Influencers could soon have to admit if their body's been retouched
A new UK bill would make digitally altered bodies in paid posts display a logo to combat a rise in eating disorders. But how effective will it be?
In June last year, amendments made to an existing law in Norway made it illegal for influencers to not disclaim when a paid-post on their social media was retouched. Now, it seems the UK is following suit, with a bill put forward for a logo to be displayed on any digitally-altered images of bodies, in an attempt to combat body dysmorphia online.
From April to October 2021, the NHS saw hospital admissions for anorexia, bulimia and eating disorders in young people aged 17 and under rose by 41%, largely believed to be because the pandemic has pushed much of our lives and interactions onto social media. So clearly, action on this dangerous rise is needed. But is this new bill enough?
The new legislation, called the Digitally Altered Body Image Bill, was proposed by Dr Luke Evans, a GP turned Tory MP for Bosworth, Leicestershire, to parliament on Wednesday 13 January. Effectively, the bill calls for greater transparency as to when influencers and brands have Photoshopped, FaceTuned or in any way edited a photo. “If someone has been paid to post a picture on social media which they have edited, or advertisers, broadcasters or publishers are making money from an edited photograph, they should be honest and upfront about it.” Dr Evans told the House of Commons. It would work in a similar way to those pop-up gaming ads you receive that now must state if they don’t contain any “actual game footage”. Or how influencers must now legally state, usually through #ad, #spon or #paid, when their post is in partnership with another brand. This isn’t the first time such a bill has been proposed though. The same MP proposed similar legislation in September 2020 that didn’t get past a second read in parliament.

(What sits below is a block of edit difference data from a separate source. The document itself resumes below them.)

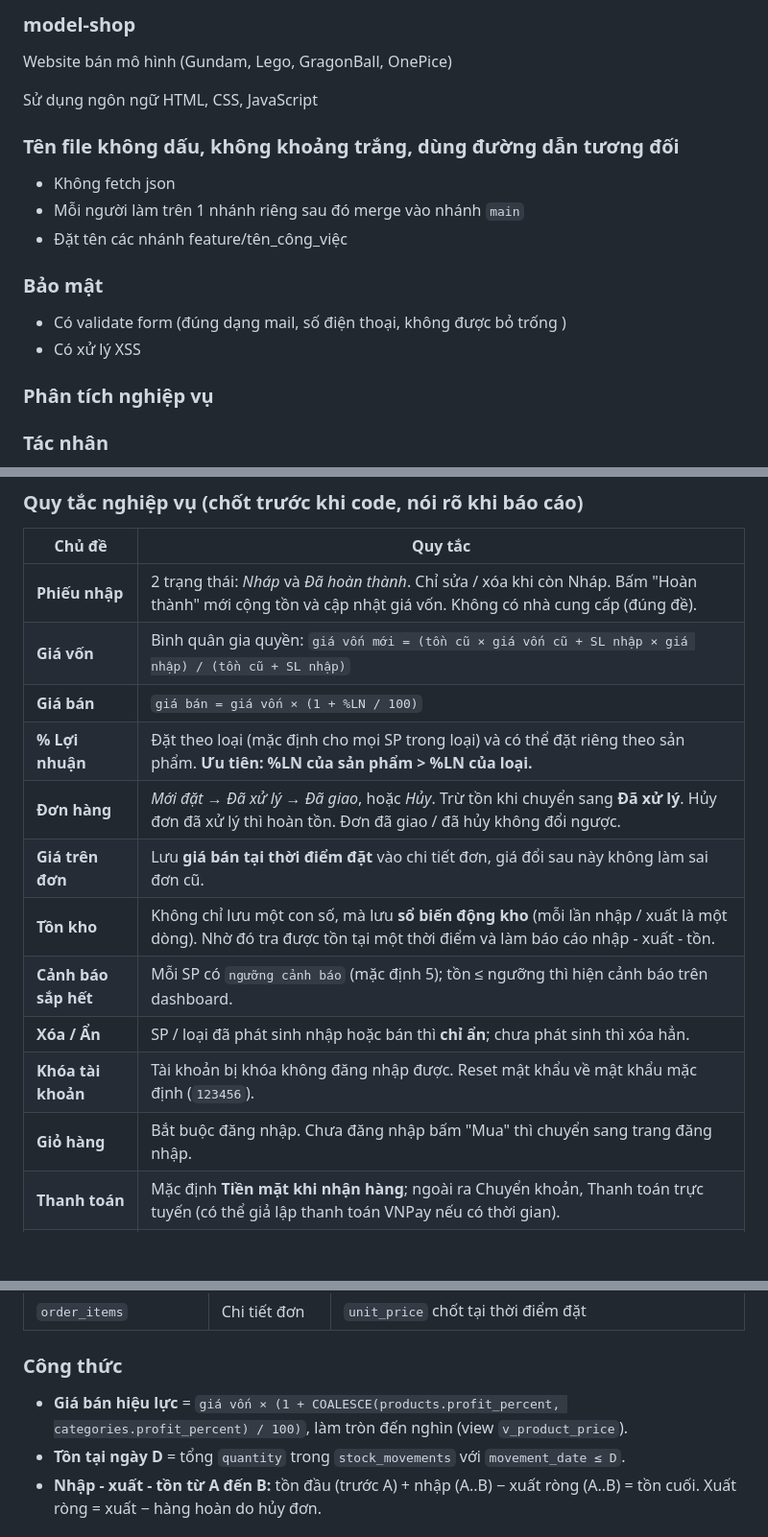
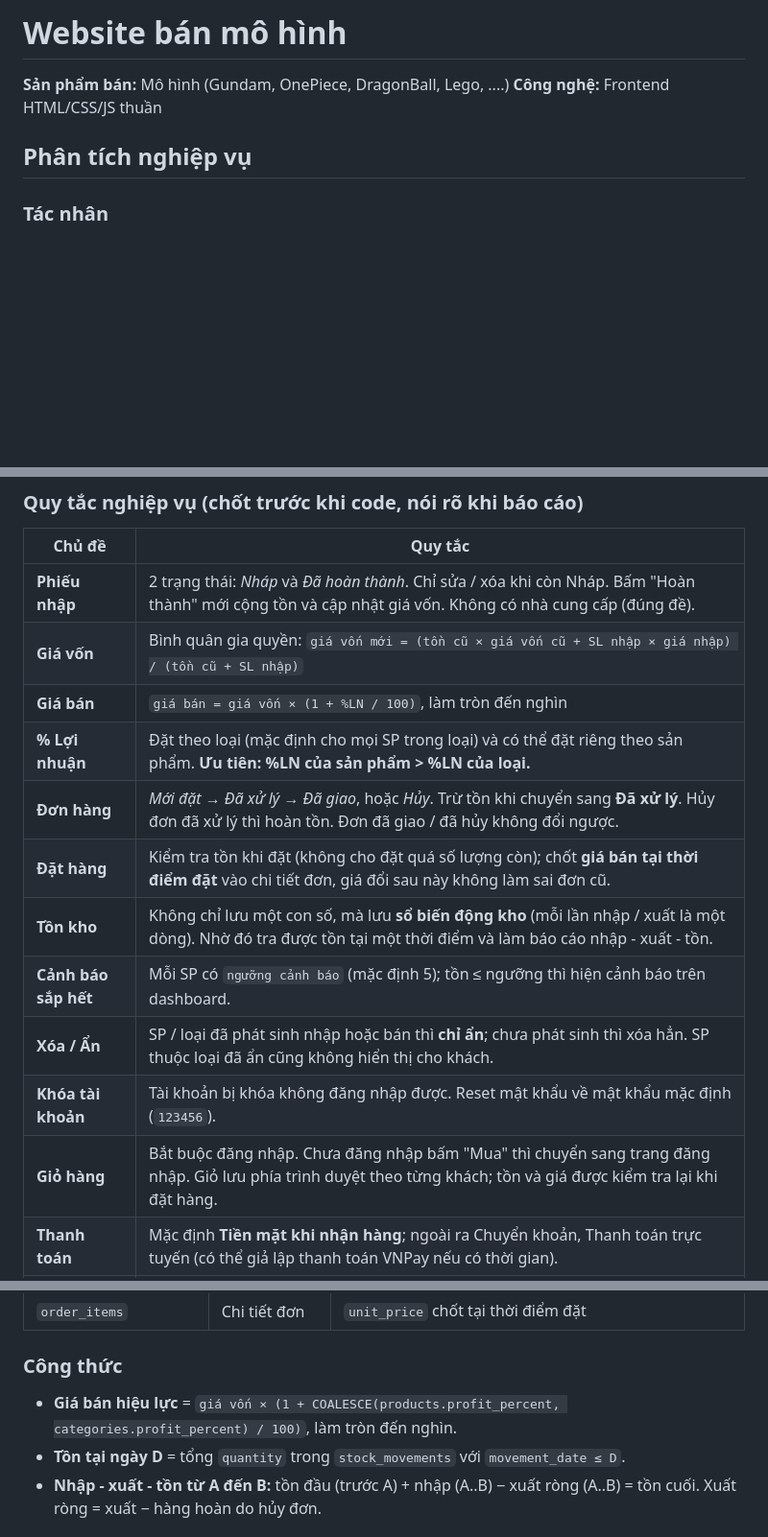
Before and after one commit to QuoccViett/model-shop, a Markdown page: README.md, 3 parts joined by grey strips. Shown at 96% size. GitHub-like rendering; blank space fills up the shorter version.

```diff
--- a/README.md
+++ b/README.md
@@ -1,18 +1,9 @@
-### model-shop
-Website bán mô hình (Gundam, Lego, GragonBall, OnePice)
+# Website bán mô hình
 
-Sử dụng ngôn ngữ HTML, CSS, JavaScript
+**Sản phẩm bán:** Mô hình (Gundam, OnePiece, DragonBall, Lego, ....)
+**Công nghệ:** Frontend HTML/CSS/JS thuần
 
-### Tên file không dấu, không khoảng trắng, dùng đường dẫn tương đối
-- Không fetch json
-- Mỗi người làm trên 1 nhánh riêng sau đó merge vào nhánh `main`
-- Đặt tên các nhánh feature/tên_công_việc
-
-### Bảo mật
-- Có validate form (đúng dạng mail, số điện thoại, không được bỏ trống  )
-- Có xử lý XSS
-
-### Phân tích nghiệp vụ
+## Phân tích nghiệp vụ
 
 ### Tác nhân
 
@@ -26,15 +17,15 @@ Sử dụng ngôn ngữ HTML, CSS, JavaScript
 |---|---|
 | **Phiếu nhập** | 2 trạng thái: *Nháp* và *Đã hoàn thành*. Chỉ sửa / xóa khi còn Nháp. Bấm "Hoàn thành" mới cộng tồn và cập nhật giá vốn. Không có nhà cung cấp (đúng đề). |
 | **Giá vốn** | Bình quân gia quyền: `giá vốn mới = (tồn cũ × giá vốn cũ + SL nhập × giá nhập) / (tồn cũ + SL nhập)` |
-| **Giá bán** | `giá bán = giá vốn × (1 + %LN / 100)` |
+| **Giá bán** | `giá bán = giá vốn × (1 + %LN / 100)`, làm tròn đến nghìn |
 | **% Lợi nhuận** | Đặt theo loại (mặc định cho mọi SP trong loại) và có thể đặt riêng theo sản phẩm. **Ưu tiên: %LN của sản phẩm > %LN của loại.** |
 | **Đơn hàng** | *Mới đặt → Đã xử lý → Đã giao*, hoặc *Hủy*. Trừ tồn khi chuyển sang **Đã xử lý**. Hủy đơn đã xử lý thì hoàn tồn. Đơn đã giao / đã hủy không đổi ngược. |
-| **Giá trên đơn** | Lưu **giá bán tại thời điểm đặt** vào chi tiết đơn, giá đổi sau này không làm sai đơn cũ. |
+| **Đặt hàng** | Kiểm tra tồn khi đặt (không cho đặt quá số lượng còn); chốt **giá bán tại thời điểm đặt** vào chi tiết đơn, giá đổi sau này không làm sai đơn cũ. |
 | **Tồn kho** | Không chỉ lưu một con số, mà lưu **sổ biến động kho** (mỗi lần nhập / xuất là một dòng). Nhờ đó tra được tồn tại một thời điểm và làm báo cáo nhập - xuất - tồn. |
 | **Cảnh báo sắp hết** | Mỗi SP có `ngưỡng cảnh báo` (mặc định 5); tồn ≤ ngưỡng thì hiện cảnh báo trên dashboard. |
-| **Xóa / Ẩn** | SP / loại đã phát sinh nhập hoặc bán thì **chỉ ẩn**; chưa phát sinh thì xóa hẳn. |
+| **Xóa / Ẩn** | SP / loại đã phát sinh nhập hoặc bán thì **chỉ ẩn**; chưa phát sinh thì xóa hẳn. SP thuộc loại đã ẩn cũng không hiển thị cho khách. |
 | **Khóa tài khoản** | Tài khoản bị khóa không đăng nhập được. Reset mật khẩu về mật khẩu mặc định (`123456`). |
-| **Giỏ hàng** | Bắt buộc đăng nhập. Chưa đăng nhập bấm "Mua" thì chuyển sang trang đăng nhập. |
+| **Giỏ hàng** | Bắt buộc đăng nhập. Chưa đăng nhập bấm "Mua" thì chuyển sang trang đăng nhập. Giỏ lưu phía trình duyệt theo từng khách; tồn và giá được kiểm tra lại khi đặt hàng. |
 | **Thanh toán** | Mặc định **Tiền mặt khi nhận hàng**; ngoài ra Chuyển khoản, Thanh toán trực tuyến (có thể giả lập thanh toán VNPay nếu có thời gian). |
 | **Địa chỉ giao hàng** | Chọn địa chỉ trong tài khoản (chỉ đọc) **hoặc** nhập địa chỉ mới (form đủ trường: người nhận, SĐT, số nhà - đường, phường, quận, tỉnh / thành). |
 
@@ -180,7 +169,7 @@ erDiagram
 
 ### Công thức
 
-- **Giá bán hiệu lực** = `giá vốn × (1 + COALESCE(products.profit_percent, categories.profit_percent) / 100)`, làm tròn đến nghìn (view `v_product_price`).
+- **Giá bán hiệu lực** = `giá vốn × (1 + COALESCE(products.profit_percent, categories.profit_percent) / 100)`, làm tròn đến nghìn.
 - **Tồn tại ngày D** = tổng `quantity` trong `stock_movements` với `movement_date ≤ D`.
 - **Nhập - xuất - tồn từ A đến B:** tồn đầu (trước A) + nhập (A..B) − xuất ròng (A..B) = tồn cuối. Xuất ròng = xuất − hàng hoàn do hủy đơn.
 
```
Also changed, not shown: other parts of README.md (+53 -34 lines).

When Norway first put forward their leading new legislation last year, one of the issues we raised was that until such guidelines became global, they wouldn’t realistically be very effective. After all, Instagram users in Norway would still have the posts of international influencers appearing on their feed, whose pictures aren’t policed under the country’s powers. Hopefully though, as the UK potentially follows suit, it will be an impetus for more and more countries to put in their own legal framework for the digital alteration of bodies on social media, having a bigger effect on our globalised news feeds and FYPs.
However, much like Norway’s law, the UK bill focuses specifically on paid posts and so digitally-altered pictures on social media that are not associated with a brand partnership or commercial purposes will not need to display a logo. “This isn't about stopping you touching up your wedding photos or removing red eye on a post, it is targeted at those with significant, far-reaching influence and those with commercial intent," the MP added in his Ten Minute Rule Motion, a speech made to parliament after Prime Minister’s Questions.
Additionally, a question that still remains is how such a law would be enforced. Often apps such as Photoshop and FaceTune are used to edit a photo in subtle ways that may not be obvious to those scrolling past but can still help create a culture that promotes a specific body standard and white or racially ambiguous beauty ideals. If the legislation does pass, it will then go to the Advertising Standards Authority to design the logo and decide in which instances it should be placed. The MP hopes though that the mere existence of the law will be enough to put many influencers and brands off editing paid posts shared online anyway.
Of course, the bill is still a welcome positive step in the right direction. And with Dr Evans stating the bill has strong cross-party support, perhaps it stands a greater chance of being passed this time.